**WHAT YOU ARE ASKED TO DO:** Identify each line below containing the string "relevantes" and copy it.

Modification records
──────
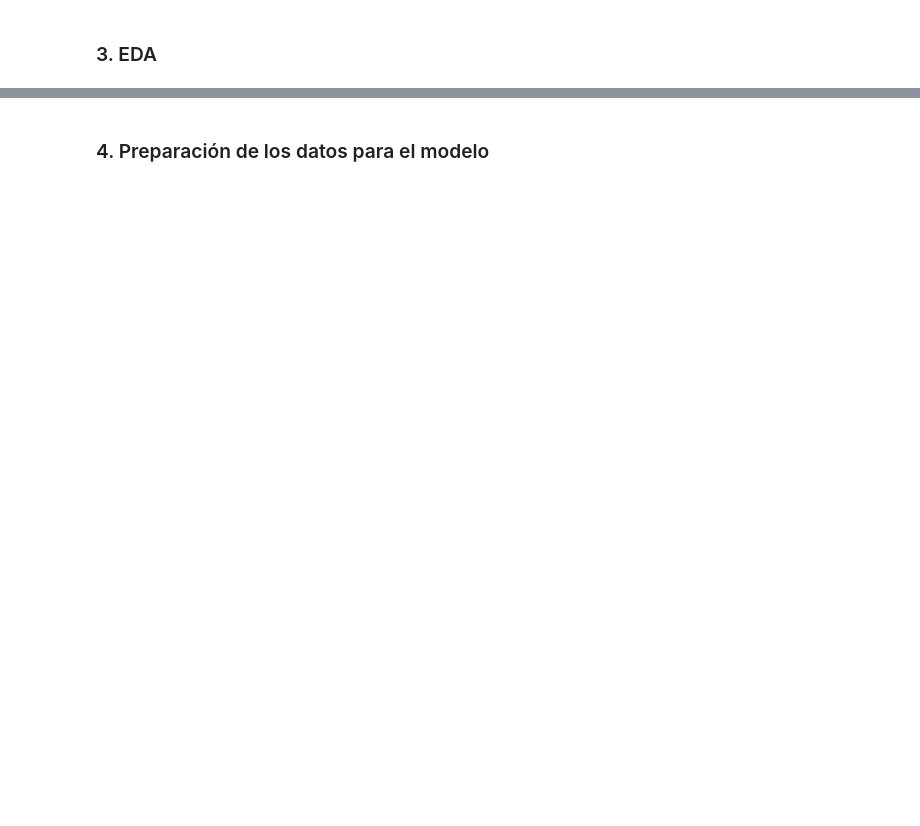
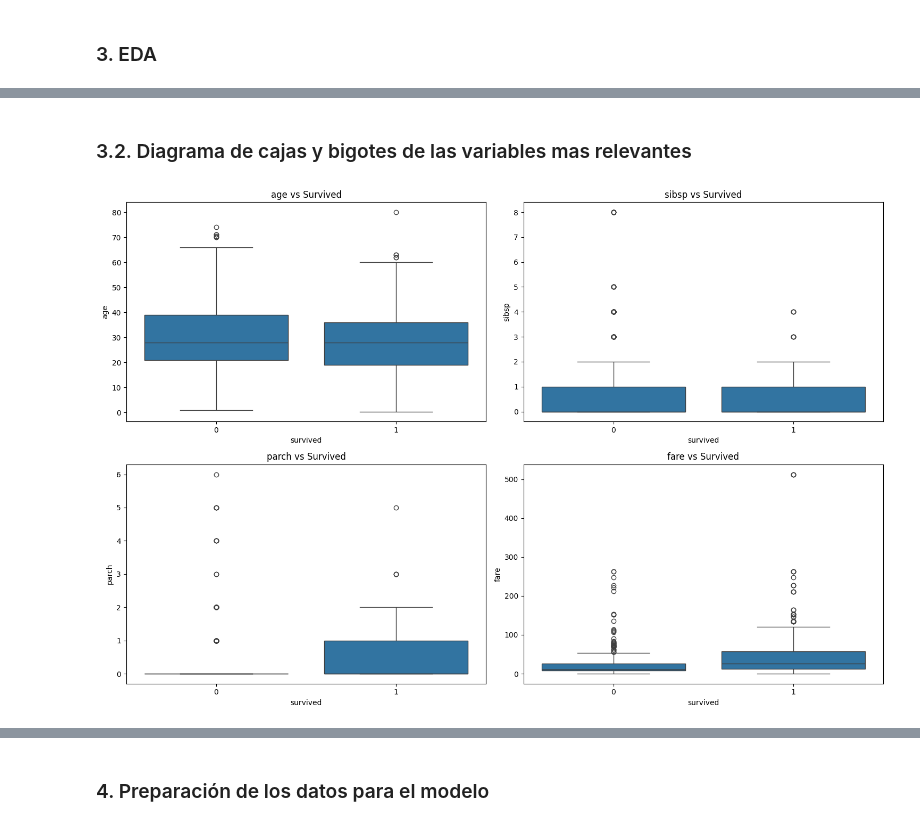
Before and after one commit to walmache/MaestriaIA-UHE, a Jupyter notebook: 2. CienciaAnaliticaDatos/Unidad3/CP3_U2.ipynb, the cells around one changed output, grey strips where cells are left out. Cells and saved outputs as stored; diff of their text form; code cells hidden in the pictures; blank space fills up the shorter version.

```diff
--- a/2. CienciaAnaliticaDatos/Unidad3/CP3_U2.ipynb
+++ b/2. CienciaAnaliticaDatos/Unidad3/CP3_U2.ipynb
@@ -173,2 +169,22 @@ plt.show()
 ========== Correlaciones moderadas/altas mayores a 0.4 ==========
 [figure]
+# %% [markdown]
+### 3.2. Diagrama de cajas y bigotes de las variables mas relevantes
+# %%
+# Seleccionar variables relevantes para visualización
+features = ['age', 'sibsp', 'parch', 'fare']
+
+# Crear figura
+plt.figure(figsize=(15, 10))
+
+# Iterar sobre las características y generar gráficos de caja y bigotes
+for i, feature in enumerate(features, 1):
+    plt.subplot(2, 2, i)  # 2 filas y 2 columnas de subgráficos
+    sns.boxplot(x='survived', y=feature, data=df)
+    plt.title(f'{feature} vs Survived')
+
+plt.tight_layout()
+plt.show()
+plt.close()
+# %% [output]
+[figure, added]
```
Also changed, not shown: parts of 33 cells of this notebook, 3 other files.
──────
**COMPLETED TASK:**
+### 3.2. Diagrama de cajas y bigotes de las variables mas relevantes
+# Seleccionar variables relevantes para visualización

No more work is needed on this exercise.